-- Opening Marker --

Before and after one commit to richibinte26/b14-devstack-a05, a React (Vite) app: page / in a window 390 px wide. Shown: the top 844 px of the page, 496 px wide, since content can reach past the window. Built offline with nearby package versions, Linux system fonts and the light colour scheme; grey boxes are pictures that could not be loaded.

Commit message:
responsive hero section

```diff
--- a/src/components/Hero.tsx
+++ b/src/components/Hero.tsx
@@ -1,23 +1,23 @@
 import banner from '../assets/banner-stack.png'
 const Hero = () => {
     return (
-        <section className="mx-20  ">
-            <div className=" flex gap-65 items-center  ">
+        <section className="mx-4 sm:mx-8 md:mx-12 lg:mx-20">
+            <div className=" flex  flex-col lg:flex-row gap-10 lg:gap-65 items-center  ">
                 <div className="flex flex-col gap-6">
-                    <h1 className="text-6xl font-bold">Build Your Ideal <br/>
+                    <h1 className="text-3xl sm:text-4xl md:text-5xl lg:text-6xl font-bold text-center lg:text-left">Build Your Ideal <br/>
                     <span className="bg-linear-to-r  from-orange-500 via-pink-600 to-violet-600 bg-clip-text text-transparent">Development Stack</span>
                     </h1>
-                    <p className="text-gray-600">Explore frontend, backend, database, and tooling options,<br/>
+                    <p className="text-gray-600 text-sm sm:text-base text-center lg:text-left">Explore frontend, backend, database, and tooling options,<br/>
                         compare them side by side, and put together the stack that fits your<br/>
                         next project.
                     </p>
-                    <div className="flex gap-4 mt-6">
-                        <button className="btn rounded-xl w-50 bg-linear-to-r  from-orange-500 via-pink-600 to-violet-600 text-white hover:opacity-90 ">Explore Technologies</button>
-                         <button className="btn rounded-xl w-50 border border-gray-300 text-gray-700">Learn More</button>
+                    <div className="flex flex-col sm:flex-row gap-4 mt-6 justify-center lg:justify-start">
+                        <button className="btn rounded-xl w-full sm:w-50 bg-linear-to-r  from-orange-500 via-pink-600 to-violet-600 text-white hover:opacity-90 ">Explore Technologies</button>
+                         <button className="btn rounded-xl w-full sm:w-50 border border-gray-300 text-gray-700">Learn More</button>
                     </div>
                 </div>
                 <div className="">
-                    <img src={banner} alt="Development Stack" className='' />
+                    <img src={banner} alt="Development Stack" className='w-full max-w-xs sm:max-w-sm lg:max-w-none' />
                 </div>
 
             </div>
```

-- Closing Marker --

### DESCRIPTION OF THE TASK
Restate the records above word for word.

### SOLVED EXERCISE
Before and after one commit to richibinte26/b14-devstack-a05, a React (Vite) app: page / in a window 390 px wide. Shown: the top 844 px of the page, 496 px wide, since content can reach past the window. Built offline with nearby package versions, Linux system fonts and the light colour scheme; grey boxes are pictures that could not be loaded.

Commit message:
responsive hero section

```diff
--- a/src/components/Hero.tsx
+++ b/src/components/Hero.tsx
@@ -1,23 +1,23 @@
 import banner from '../assets/banner-stack.png'
 const Hero = () => {
     return (
-        <section className="mx-20  ">
-            <div className=" flex gap-65 items-center  ">
+        <section className="mx-4 sm:mx-8 md:mx-12 lg:mx-20">
+            <div className=" flex  flex-col lg:flex-row gap-10 lg:gap-65 items-center  ">
                 <div className="flex flex-col gap-6">
-                    <h1 className="text-6xl font-bold">Build Your Ideal <br/>
+                    <h1 className="text-3xl sm:text-4xl md:text-5xl lg:text-6xl font-bold text-center lg:text-left">Build Your Ideal <br/>
                     <span className="bg-linear-to-r  from-orange-500 via-pink-600 to-violet-600 bg-clip-text text-transparent">Development Stack</span>
                     </h1>
-                    <p className="text-gray-600">Explore frontend, backend, database, and tooling options,<br/>
+                    <p className="text-gray-600 text-sm sm:text-base text-center lg:text-left">Explore frontend, backend, database, and tooling options,<br/>
                         compare them side by side, and put together the stack that fits your<br/>
                         next project.
                     </p>
-                    <div className="flex gap-4 mt-6">
-                        <button className="btn rounded-xl w-50 bg-linear-to-r  from-orange-500 via-pink-600 to-violet-600 text-white hover:opacity-90 ">Explore Technologies</button>
-                         <button className="btn rounded-xl w-50 border border-gray-300 text-gray-700">Learn More</button>
+                    <div className="flex flex-col sm:flex-row gap-4 mt-6 justify-center lg:justify-start">
+                        <button className="btn rounded-xl w-full sm:w-50 bg-linear-to-r  from-orange-500 via-pink-600 to-violet-600 text-white hover:opacity-90 ">Explore Technologies</button>
+                         <button className="btn rounded-xl w-full sm:w-50 border border-gray-300 text-gray-700">Learn More</button>
                     </div>
                 </div>
                 <div className="">
-                    <img src={banner} alt="Development Stack" className='' />
+                    <img src={banner} alt="Development Stack" className='w-full max-w-xs sm:max-w-sm lg:max-w-none' />
                 </div>
 
             </div>
```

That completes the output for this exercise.